Pioneering women in Spartanburg healthcare
Editor’s note: This weekly series celebrating the 100th anniversary of Spartanburg Regional Healthcare System is excerpted from “Commitment To Our Community: 100 Years of Spartanburg Regional Healthcare System.”
Dr. Hilla Sheriff aspired to become a medical missionary in South America until she discovered the women and children of Spartanburg County and the greater Piedmont area needed her more. Between 1928 and 1932, South Carolina had the highest maternal and infant mortality rates in the United States. The state also had high levels of poverty.
Sheriff, a graduate of the College of Charleston and the Medical College of South Carolina, came to Spartanburg as an intern at Spartanburg General Hospital. She established a pediatrics practice in Spartanburg in 1929 to address health disparities and because she found support from Dr. Rosa Hirschman Gantt and Dr. Hallie Rigby, also pioneering women in medicine.
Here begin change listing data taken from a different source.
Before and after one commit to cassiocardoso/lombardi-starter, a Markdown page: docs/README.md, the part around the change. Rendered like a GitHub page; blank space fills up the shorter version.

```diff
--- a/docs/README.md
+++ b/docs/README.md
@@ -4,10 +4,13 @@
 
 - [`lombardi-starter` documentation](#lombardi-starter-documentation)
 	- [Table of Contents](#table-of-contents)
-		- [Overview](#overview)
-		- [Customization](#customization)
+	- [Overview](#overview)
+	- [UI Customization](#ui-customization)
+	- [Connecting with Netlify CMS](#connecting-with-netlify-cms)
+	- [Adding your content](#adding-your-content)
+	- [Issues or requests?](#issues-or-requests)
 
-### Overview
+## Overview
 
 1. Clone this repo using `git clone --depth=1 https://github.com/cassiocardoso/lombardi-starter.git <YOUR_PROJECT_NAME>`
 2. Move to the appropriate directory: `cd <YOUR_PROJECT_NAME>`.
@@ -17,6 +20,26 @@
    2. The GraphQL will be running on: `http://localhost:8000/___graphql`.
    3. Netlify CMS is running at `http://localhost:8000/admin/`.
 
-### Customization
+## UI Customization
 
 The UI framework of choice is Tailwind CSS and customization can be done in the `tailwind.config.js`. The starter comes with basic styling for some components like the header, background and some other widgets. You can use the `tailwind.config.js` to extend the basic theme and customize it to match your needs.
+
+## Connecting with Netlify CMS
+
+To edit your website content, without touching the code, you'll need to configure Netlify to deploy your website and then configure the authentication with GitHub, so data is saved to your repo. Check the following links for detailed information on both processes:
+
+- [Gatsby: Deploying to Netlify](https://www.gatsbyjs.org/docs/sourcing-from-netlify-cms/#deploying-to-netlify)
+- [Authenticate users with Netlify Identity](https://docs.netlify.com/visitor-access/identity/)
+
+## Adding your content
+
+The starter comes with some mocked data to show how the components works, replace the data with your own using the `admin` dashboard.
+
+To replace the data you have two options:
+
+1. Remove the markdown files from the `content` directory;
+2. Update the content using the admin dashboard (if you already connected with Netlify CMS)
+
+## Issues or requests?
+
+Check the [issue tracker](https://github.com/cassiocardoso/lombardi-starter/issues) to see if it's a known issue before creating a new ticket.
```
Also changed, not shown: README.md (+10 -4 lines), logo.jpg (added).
Gantt graduated in 1901 from the Medical College of South Carolina and became the first woman to practice medicine in Spartanburg County. She was an eye, ear, nose and throat specialist in Spartanburg for 30 years, an officer for the South Carolina Medical Society and president of the American Medical Women’s Association Board. Gantt developed a program of medical examinations in local schools, conducted workshops on domestic hygiene and tuberculosis prevention techniques and led a campaign that established public playgrounds.
Gantt also started a project called “Bringing Health to the Country.” Nurses, physicians and dentists traveled with a fully equipped mobile medical and dental trailer throughout the county’s rural communities. They offered immunizations, general exams, prenatal care, family planning and education regarding pellagra, a disease caused by niacin deficiency that reached epidemic proportions across the South at the turn of the 20th century.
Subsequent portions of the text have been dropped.